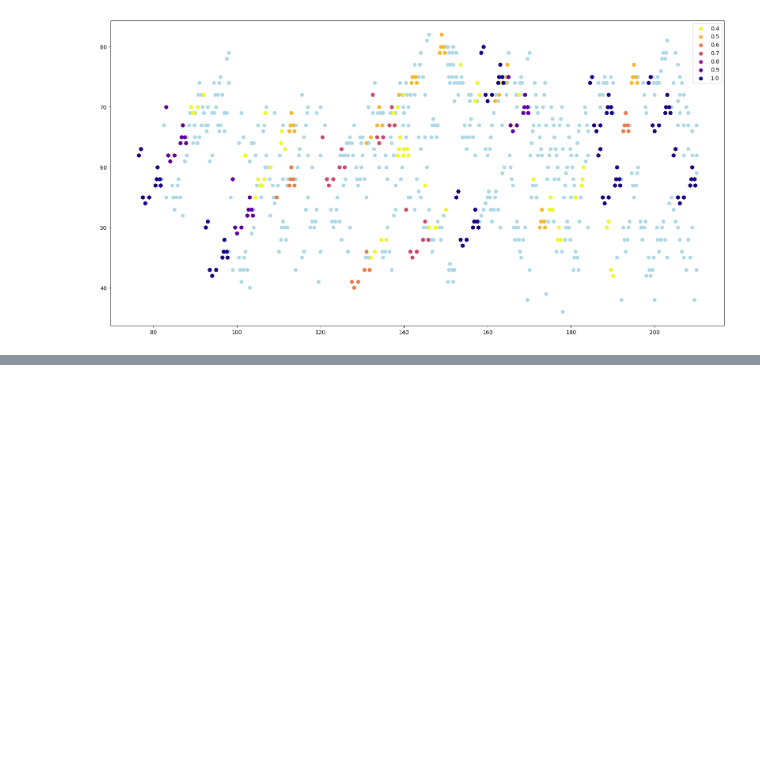
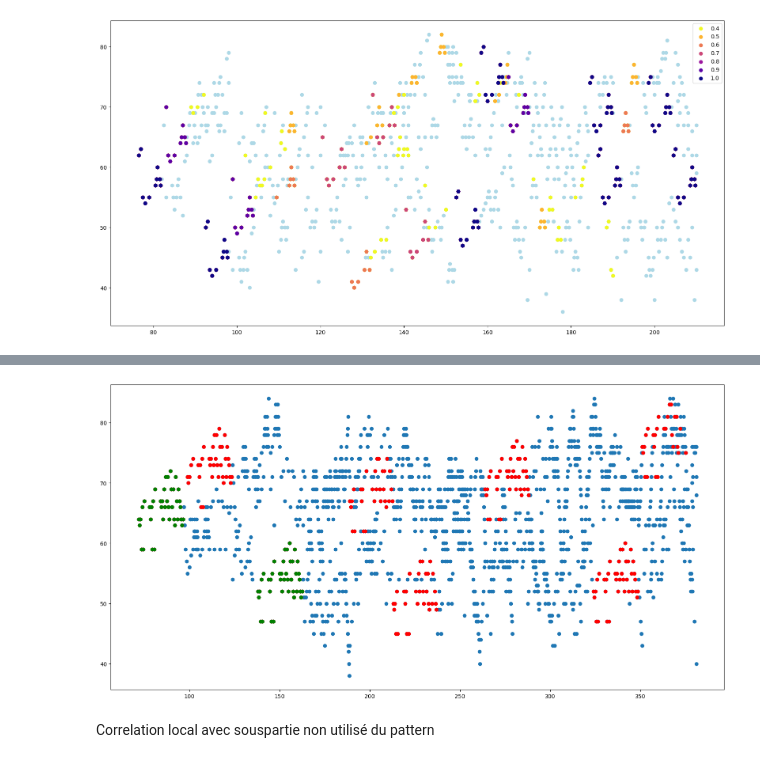
Before and after one commit to FRANCHI-Charles/MIDI-pattern-detection, a Jupyter notebook: bachtest.ipynb, the cells around one changed output, grey strips where cells are left out. Cells and saved outputs as stored; diff of their text form; code cells hidden in the pictures; blank space fills up the shorter version.

```diff
--- a/bachtest.ipynb
+++ b/bachtest.ipynb
@@ -207,0 +223,11 @@ plt.show()
+# %%
+fugua_image = list_to_matrix(fugua, quantization)
+subject_image = list_to_matrix(subject, quantization)
+
+map = correlation(fugua_image, subject_image).squeeze((0, 1))
+
+plot_patterns_from_correlation(map, fugua, subject, threshold=0.4, quantization=quantization)
+# %% [output]
+[figure, added]
+# %% [markdown]
+Correlation local avec souspartie non utilisé du pattern
```
Also changed, not shown: parts of 10 cells of this notebook, 12 other files.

--- WHAT YOU SHOULD DO ---
Retype the listing above exactly. Pictures are not part of the copy.

--- EXERCISE ANSWER ---
Before and after one commit to FRANCHI-Charles/MIDI-pattern-detection, a Jupyter notebook: bachtest.ipynb, the cells around one changed output, grey strips where cells are left out. Cells and saved outputs as stored; diff of their text form; code cells hidden in the pictures; blank space fills up the shorter version.

```diff
--- a/bachtest.ipynb
+++ b/bachtest.ipynb
@@ -207,0 +223,11 @@ plt.show()
+# %%
+fugua_image = list_to_matrix(fugua, quantization)
+subject_image = list_to_matrix(subject, quantization)
+
+map = correlation(fugua_image, subject_image).squeeze((0, 1))
+
+plot_patterns_from_correlation(map, fugua, subject, threshold=0.4, quantization=quantization)
+# %% [output]
+[figure, added]
+# %% [markdown]
+Correlation local avec souspartie non utilisé du pattern
```
Also changed, not shown: parts of 10 cells of this notebook, 12 other files.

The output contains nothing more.